I’m left with a worry about the meaning and scope of utopianism. This is less a criticism of Thaler’s superb book than of prevailing understandings of utopianism. In short, I wonder if it is not now used in a manner that is too broad, too all-encompassing – the capacious breadth of utopianism means that it is in danger of losing its specificity and analytical purchase. If any and all attempts to change or improve the world can be subsumed under the utopian label, it isn’t clear what conceptual or political value it adds (indeed, given the still common scepticism about anything labelled utopian, it could serve as an impediment to political action). It might well be worth uncoupling utopia from other forms of political hope or desire. Not all social dreaming is utopian. I would suggest that utopianism is a category best reserved for visions of the world that are radically different from the present one, that involve a fundamental change in the order of things. In my book Dreamworlds of Race (2021) I suggested that we might distinguish between “anthropic” and “programmatic” modes of utopianism. The former conceives of utopianism as a pervasive aspect of the human condition: it names a longing for a better world. Thus in Michael Robertson’s recent book The Last Utopians (2018), utopianism is defined as “the envisioning of a transformed, better world.” On such accounts, it can cover anything from modest reform to revolution. The programmatic form is more restricted. On this account, I suggest, a political project can be considered utopian if, and only if, it invokes or prescribes the radical transformation, transcendence or elimination, of one or more pervasive practices, structures or ordering principles, that shape human collective life. This includes poverty, socio-economic inequality, organized violence, political authority, capitalism, the biochemical composition of the environment, or the ontological constitution of human beings, including death itself. Much of the material discussed in No Other Planet falls into that latter category, though not all of it – liberal eco-modernist work isn’t an easy fit, for example. But how could it be otherwise? To avoid the end of the world it will be necessary to change it fundamentally. Rather than something to be derided or avoided at all costs, utopian thought is more important now than ever before. Thaler offers us some essential insights into how we might think the daunting future.

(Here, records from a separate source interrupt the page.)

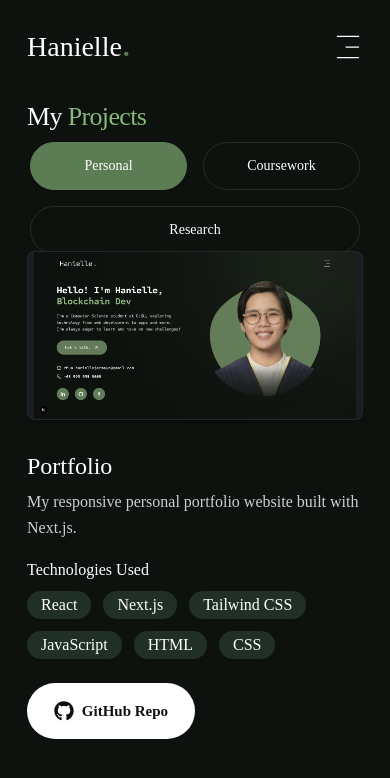
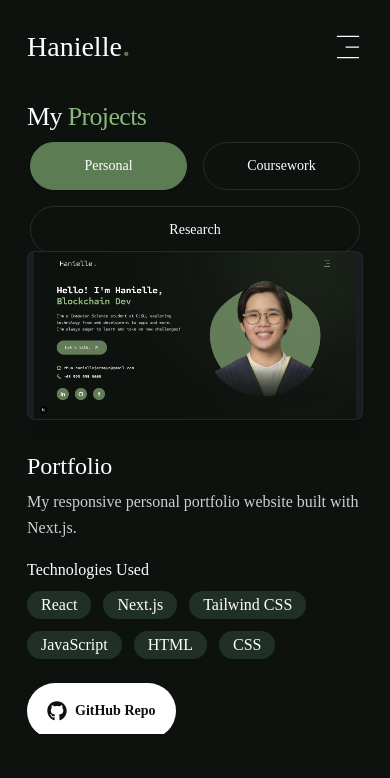
Before and after one commit to haniellejermayn/haniellejermayn-portfolio, a Next.js app: page /projects in a window 390 px wide. Shown: the top 778 px of the page. Built offline with nearby package versions, Linux system fonts and the light colour scheme; a web font is replaced by a local one.

Commit message:
minor improvements on mobile responsiveness

```diff
--- a/src/app/experience/page.jsx
+++ b/src/app/experience/page.jsx
@@ -126,7 +126,7 @@ const Experience = () => {
         opacity: 1,
         transition: { delay: 2.4, duration: 0.4, ease: "easeIn" }
       }}
-      className="min-h-[85vh] flex items-center"
+      className="min-h-screen flex items-start"
     >
       <div className="container mx-auto flex flex-col">
         {/* Header */}
--- a/src/app/globals.css
+++ b/src/app/globals.css
@@ -57,7 +57,7 @@ body {
 }
 
 .btn-sm {
-  @apply min-w-[168px] px-5 text-[15px] font-semibold;
+  @apply min-w-[140px] px-5 text-[14px] font-semibold;
 }
 
 .btn-lg {
--- a/src/app/projects/page.jsx
+++ b/src/app/projects/page.jsx
@@ -85,9 +85,9 @@ const Projects = () => {
         opacity: 1,
         transition: { delay: 2.4, duration: 0.4, ease: "easeIn" }
       }}
-      className="min-h-[80vh] flex items-center py-0"
+      className="min-h-screen flex items-start py-0"
     >
-      <div className="container mx-auto w-full h-[80vh] flex flex-col mt-2">
+      <div className="container mx-auto w-full h-screen flex flex-col mt-2">
         {/* Header */}
         <h2 className="h2 mb-2 max-w-[600px]">
           My <span className="text-accent-light">Projects</span>
@@ -110,7 +110,7 @@ const Projects = () => {
             })}
           </TabsList>
           {/* Tabs Content */}
-          <div className="scrollbar scrollbar-thumb-accent scrollbar-track-accent/5 overflow-y-scroll xl:overflow-y-visible">
+          <div className="h-[60vh] scrollbar scrollbar-thumb-accent scrollbar-track-accent/5 overflow-y-scroll xl:overflow-y-visible">
             {categories.map((category) => {
               return (
                 <TabsContent key={category} value={category}>
@@ -188,7 +188,7 @@ const Projects = () => {
                                     </div>
                                   )}
                                 {/* Buttons */}
-                                <div className="mt-2 flex flex-row gap-4">
+                                <div className="mt-2 flex flex-row gap-2">
                                   {project.link && (
                                     <Link href={project.link}>
                                       <button className="btn btn-sm btn-accent flex gap-2">
```
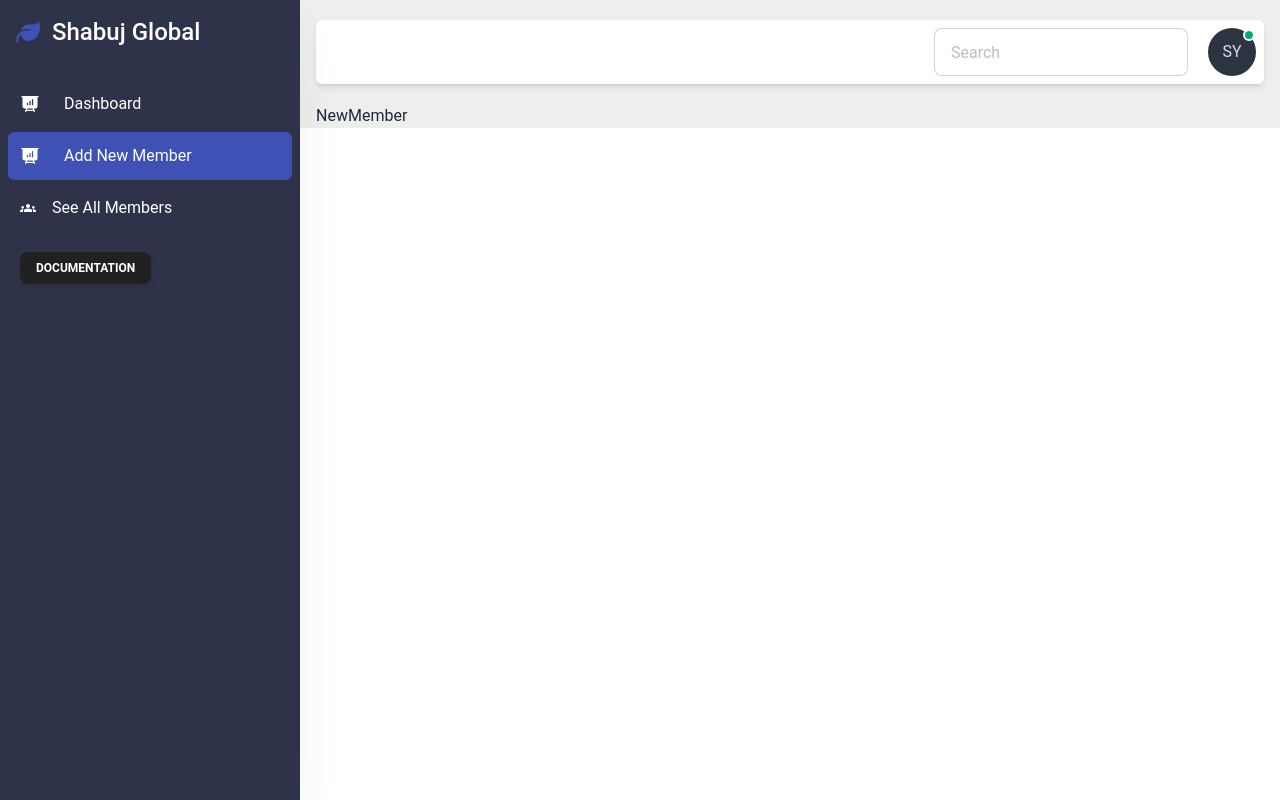
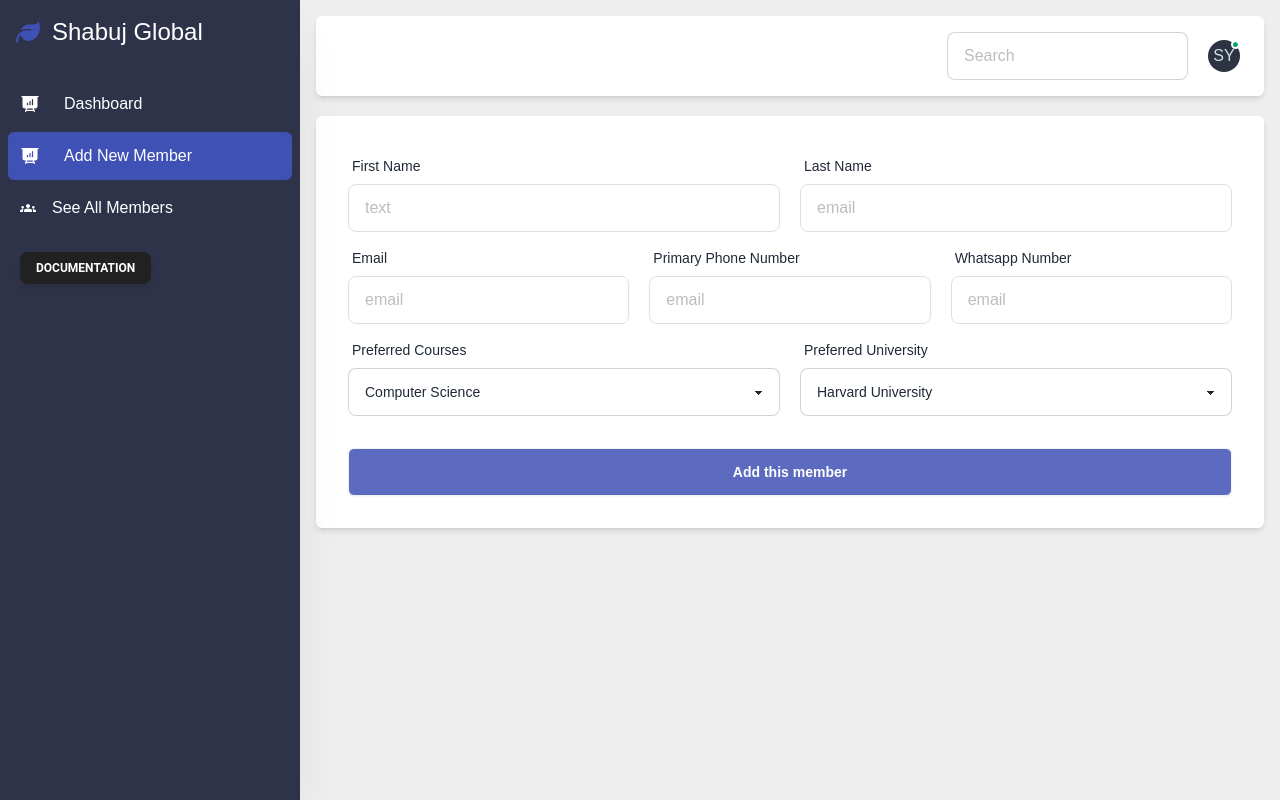
Before and after one commit to zannat20040/SGE-client, a React (Vite) app: page /dashboard/newmember in a window 1280 px wide. Built offline with nearby package versions, Linux system fonts and the light colour scheme; no server answers.

Commit message:
member added form create

```diff
--- a/src/Component/Sidebar.jsx
+++ b/src/Component/Sidebar.jsx
@@ -163,13 +163,13 @@ export default function Sidebar() {
               Documentation
             </Button>
           </Drawer>
-          <div className="flex-grow w-full px-4  bg-gray-200">
-            <Topbar handleButtonClick={handleButtonClick}/>
+          <div className="flex-grow w-full px-4  bg-gray-200 min-h-screen py-4">
+            <Topbar handleButtonClick={handleButtonClick} />
             <Outlet />
           </div>
         </div>
       ) : (
-        <div className="flex px-4 bg-gray-200">
+        <div className="flex px-4 bg-gray-200 min-h-screen py-4 handleButtonClick">
           <Drawer open={true} overlay={false} className="bg-[#2f3349] ">
             <div className="mb-2 flex items-center justify-between p-4 ]">
               <Logo color={"text-white"} />
--- a/src/Component/Topbar.jsx
+++ b/src/Component/Topbar.jsx
@@ -1,12 +1,12 @@
 import React from "react";
 import { FaBarsStaggered } from "react-icons/fa6";
 
-export default function Topbar({handleButtonClick}) {
+export default function Topbar({ handleButtonClick }) {
   return (
-    <div className="navbar bg-base-100 shadow-md mt-5 rounded-md mb-5">
-      <div className="md:justify-end justify-between flex items-center gap-5 w-full">
-        <div className="px-2 py-0 flex md:hidden ">
-        <FaBarsStaggered onClick={handleButtonClick}/>
+    <div className="navbar bg-base-100 shadow-md  rounded-md mb-5">
+      <div className="md:justify-end justify-between flex items-center gap-5 w-full px-4 py-2">
+        <div className=" flex md:hidden ">
+          <FaBarsStaggered onClick={handleButtonClick} />
         </div>
         <div className="flex gap-5 items-center">
           <div className="form-control">
@@ -17,8 +17,8 @@ export default function Topbar({handleButtonClick}) {
             />
           </div>
           <div className="dropdown dropdown-end">
-            <div className="avatar placeholder online">
-              <div className="bg-neutral text-neutral-content w-12 rounded-full">
+            <div className="avatar av placeholder online">
+              <div className="bg-neutral text-neutral-content w-8 rounded-full">
                 <span>SY</span>
               </div>
             </div>
--- a/src/Member Dashboard/NewMember.jsx
+++ b/src/Member Dashboard/NewMember.jsx
@@ -1,7 +1,142 @@
-import React from 'react'
+import React, { useState } from "react";
+import { Select, Option } from "@material-tailwind/react";
 
 export default function NewMember() {
+  const HandleNewMemberAdd = (e) => {
+    e.preventDefault();
+
+    const form = e.target;
+    const firstName = form.firstName.value;
+    const lastName = form.lastName.value;
+    const email = form.email.value;
+    const primeNumber = form.primeNumber.value;
+    const wpnumber = form.wpnumber.value;
+    const preferredUni = form.preferredUni.value;
+    const preferredCourses = form.preferredCourses.value;
+
+    const data = {
+      firstName,
+      lastName,
+      email,
+      primeNumber,
+      wpnumber,
+      preferredUni,
+      preferredCourses,
+    };
+
+    console.log(data);
+  };
+
   return (
-    <div>NewMember</div>
-  )
+    <form
+      className="card-body bg-white shadow-md rounded-md "
+      onSubmit={HandleNewMemberAdd}
+    >
+      <div className="grid grid-cols-1 sm:grid-cols-2 gap-5 justify-between items-center">
+        <div className="form-control">
+          <label className="label">
+            <span className="label-text">First Name</span>
+          </label>
+          <input
+            type="text"
+            placeholder="text"
+            className="input input-bordered border focus:border-indigo-500 focus:border-2 focus:outline-0  border-gray-300 "
+            required
+            name="firstName"
+          />
+        </div>
+        <div className="form-control">
+          <label className="label">
+            <span className="label-text">Last Name</span>
+          </label>
+          <input
+            type="text"
+            placeholder="email"
+            className="input input-bordered border focus:border-indigo-500 focus:border-2 focus:outline-0  border-gray-300 "
+            required
+            name="lastName"
+          />
+        </div>
+      </div>
+      <div className="grid grid-cols-1 lg:grid-cols-3 gap-5 justify-between items-center">
+        <div className="form-control">
+          <label className="label">
+            <span className="label-text">Email</span>
+          </label>
+          <input
+            type="email"
+            placeholder="email"
+            className="input input-bordered border focus:border-indigo-500 focus:border-2 focus:outline-0  border-gray-300 "
+            required
+            name="email"
+          />
+        </div>
+        <div className="form-control">
+          <label className="label">
+            <span className="label-text">Primary Phone Number</span>
+          </label>
+          <input
+            type="number"
+            placeholder="email"
+            className="input input-bordered border focus:border-indigo-500 focus:border-2 focus:outline-0  border-gray-300 "
+            required
+            name="primeNumber"
+          />
+        </div>
+        <div className="form-control">
+          <label className="label">
+            <span className="label-text">Whatsapp Number</span>
+          </label>
+          <input
+            type="number"
+            placeholder="email"
+            className="input input-bordered border focus:border-indigo-500 focus:border-2 focus:outline-0  border-gray-300 "
+            required
+            name="wpnumber"
+          />
+        </div>
+      </div>
+      <div className="grid grid-cols-1 sm:grid-cols-2 md:grid-cols-1 lg:grid-cols-2  gap-8 sm:gap-5 md:gap-8 lg:gap-5 justify-between items-center">
+        <div className="form-control">
+          <label className="label">
+            <span className="label-text">Preferred Courses</span>
+          </label>
+          <select
+            className="select select-bordered w-full "
+            required
+            name="preferredCourses"
+          >
+            <option>Computer Science</option>
+            <option>Business Administration (MBA)</option>
+            <option>Medicine</option>
+            <option>Finance</option>
+            <option>International Relations</option>
+            <option>Data Science</option>
+          </select>
+        </div>
+
+        <div className="form-control">
+          <label className="label">
+            <span className="label-text">Preferred University</span>
+          </label>
+          <select
+            className="select select-bordered w-full "
+            required
+            name="preferredUni"
+          >
+            <option>Harvard University</option>
+            <option>Stanford University</option>
+            <option>University of Oxford</option>
+            <option>Massachusetts Institute of Technology (MIT)</option>
+            <option>University of Cambridge</option>
+          </select>
+        </div>
+      </div>
+      <div className="form-control mt-6">
+        <button className="btn rounded-md bg-indigo-400 text-white">
+          Add this member
+        </button>
+      </div>
+    </form>
+  );
 }
--- a/src/index.css
+++ b/src/index.css
@@ -1,3 +1,7 @@
 @tailwind base;
 @tailwind components;
 @tailwind utilities;
+
+*{
+    font-family: "Montserrat", sans-serif;
+}
```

Duncan Bell is Professor of Political Thought and International Relations at the University of Cambridge, and a Fellow of Christ’s College.